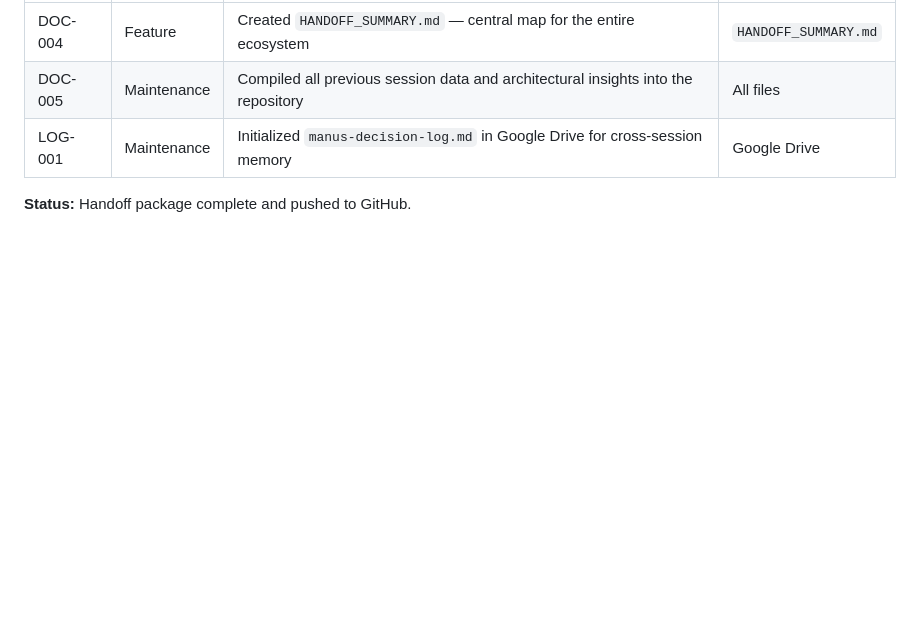
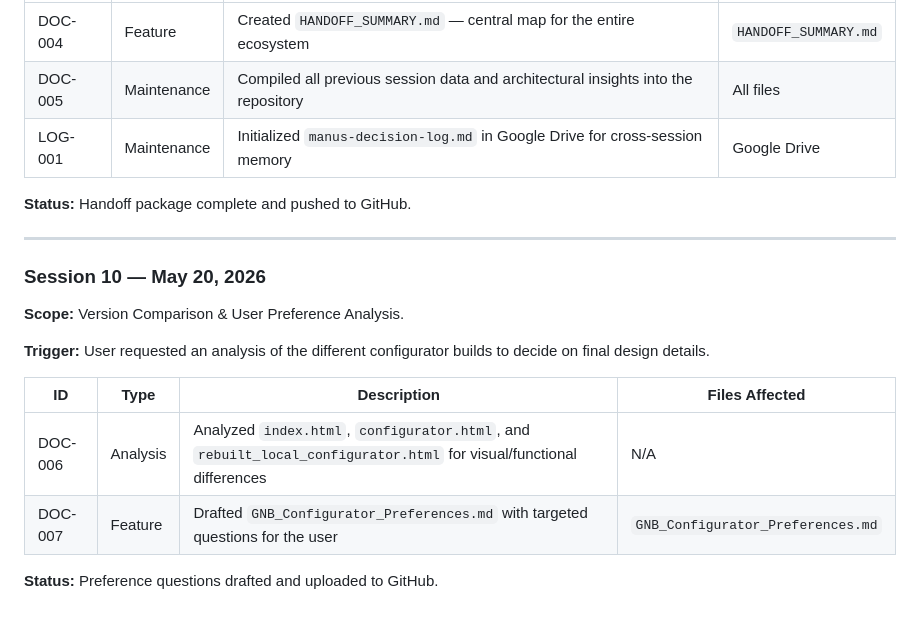
Before and after one commit to jmattsonconstruction-collab/GNBconfigurator, a Markdown page: GNB_CONFIGURATOR_LOG.md, the part around the change. Drawn GitHub-style; blank space fills up the shorter version.

Commit message:
docs: add preference questions and update session log

```diff
--- a/GNB_CONFIGURATOR_LOG.md
+++ b/GNB_CONFIGURATOR_LOG.md
@@ -293,3 +293,18 @@
 | LOG-001 | Maintenance | Initialized `manus-decision-log.md` in Google Drive for cross-session memory | Google Drive |
 
 **Status:** Handoff package complete and pushed to GitHub.
+
+---
+
+### Session 10 — May 20, 2026
+
+**Scope:** Version Comparison & User Preference Analysis.
+
+**Trigger:** User requested an analysis of the different configurator builds to decide on final design details.
+
+| ID | Type | Description | Files Affected |
+|----|------|-------------|----------------|
+| DOC-006 | Analysis | Analyzed `index.html`, `configurator.html`, and `rebuilt_local_configurator.html` for visual/functional differences | N/A |
+| DOC-007 | Feature | Drafted `GNB_Configurator_Preferences.md` with targeted questions for the user | `GNB_Configurator_Preferences.md` |
+
+**Status:** Preference questions drafted and uploaded to GitHub.
```
Also changed, not shown: GNB_Configurator_Preferences.md (added, +32 -0 lines).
========
BRIEF
Report, for the data above, every line in which the string "questions" appears.

COMPLETED TASK
docs: add preference questions and update session log
+| DOC-007 | Feature | Drafted `GNB_Configurator_Preferences.md` with targeted questions for the user | `GNB_Configurator_Preferences.md` |
+**Status:** Preference questions drafted and uploaded to GitHub.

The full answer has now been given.